Your objective: Retype the entries word for word, leaving nothing out.

Records supplied:
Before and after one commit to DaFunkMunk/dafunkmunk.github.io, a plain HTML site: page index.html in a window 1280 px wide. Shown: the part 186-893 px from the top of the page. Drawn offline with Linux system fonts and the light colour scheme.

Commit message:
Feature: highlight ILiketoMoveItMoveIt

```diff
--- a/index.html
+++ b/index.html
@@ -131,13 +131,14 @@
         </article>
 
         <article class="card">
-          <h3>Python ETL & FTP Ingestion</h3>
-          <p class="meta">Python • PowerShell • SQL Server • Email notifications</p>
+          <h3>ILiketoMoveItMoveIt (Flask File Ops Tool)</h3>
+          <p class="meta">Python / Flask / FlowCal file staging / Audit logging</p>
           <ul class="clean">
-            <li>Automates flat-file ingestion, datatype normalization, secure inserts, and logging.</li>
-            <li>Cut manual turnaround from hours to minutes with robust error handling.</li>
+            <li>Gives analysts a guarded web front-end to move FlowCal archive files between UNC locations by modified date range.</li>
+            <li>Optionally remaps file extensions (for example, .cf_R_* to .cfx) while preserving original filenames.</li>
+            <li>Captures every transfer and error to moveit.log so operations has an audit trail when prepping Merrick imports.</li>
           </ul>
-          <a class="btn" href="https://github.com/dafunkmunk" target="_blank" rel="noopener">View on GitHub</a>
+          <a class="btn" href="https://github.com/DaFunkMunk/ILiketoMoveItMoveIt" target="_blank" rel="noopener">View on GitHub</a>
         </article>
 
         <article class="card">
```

Solution:
Before and after one commit to DaFunkMunk/dafunkmunk.github.io, a plain HTML site: page index.html in a window 1280 px wide. Shown: the part 186-893 px from the top of the page. Drawn offline with Linux system fonts and the light colour scheme.

Commit message:
Feature: highlight ILiketoMoveItMoveIt

```diff
--- a/index.html
+++ b/index.html
@@ -131,13 +131,14 @@
         </article>
 
         <article class="card">
-          <h3>Python ETL & FTP Ingestion</h3>
-          <p class="meta">Python • PowerShell • SQL Server • Email notifications</p>
+          <h3>ILiketoMoveItMoveIt (Flask File Ops Tool)</h3>
+          <p class="meta">Python / Flask / FlowCal file staging / Audit logging</p>
           <ul class="clean">
-            <li>Automates flat-file ingestion, datatype normalization, secure inserts, and logging.</li>
-            <li>Cut manual turnaround from hours to minutes with robust error handling.</li>
+            <li>Gives analysts a guarded web front-end to move FlowCal archive files between UNC locations by modified date range.</li>
+            <li>Optionally remaps file extensions (for example, .cf_R_* to .cfx) while preserving original filenames.</li>
+            <li>Captures every transfer and error to moveit.log so operations has an audit trail when prepping Merrick imports.</li>
           </ul>
-          <a class="btn" href="https://github.com/dafunkmunk" target="_blank" rel="noopener">View on GitHub</a>
+          <a class="btn" href="https://github.com/DaFunkMunk/ILiketoMoveItMoveIt" target="_blank" rel="noopener">View on GitHub</a>
         </article>
 
         <article class="card">
```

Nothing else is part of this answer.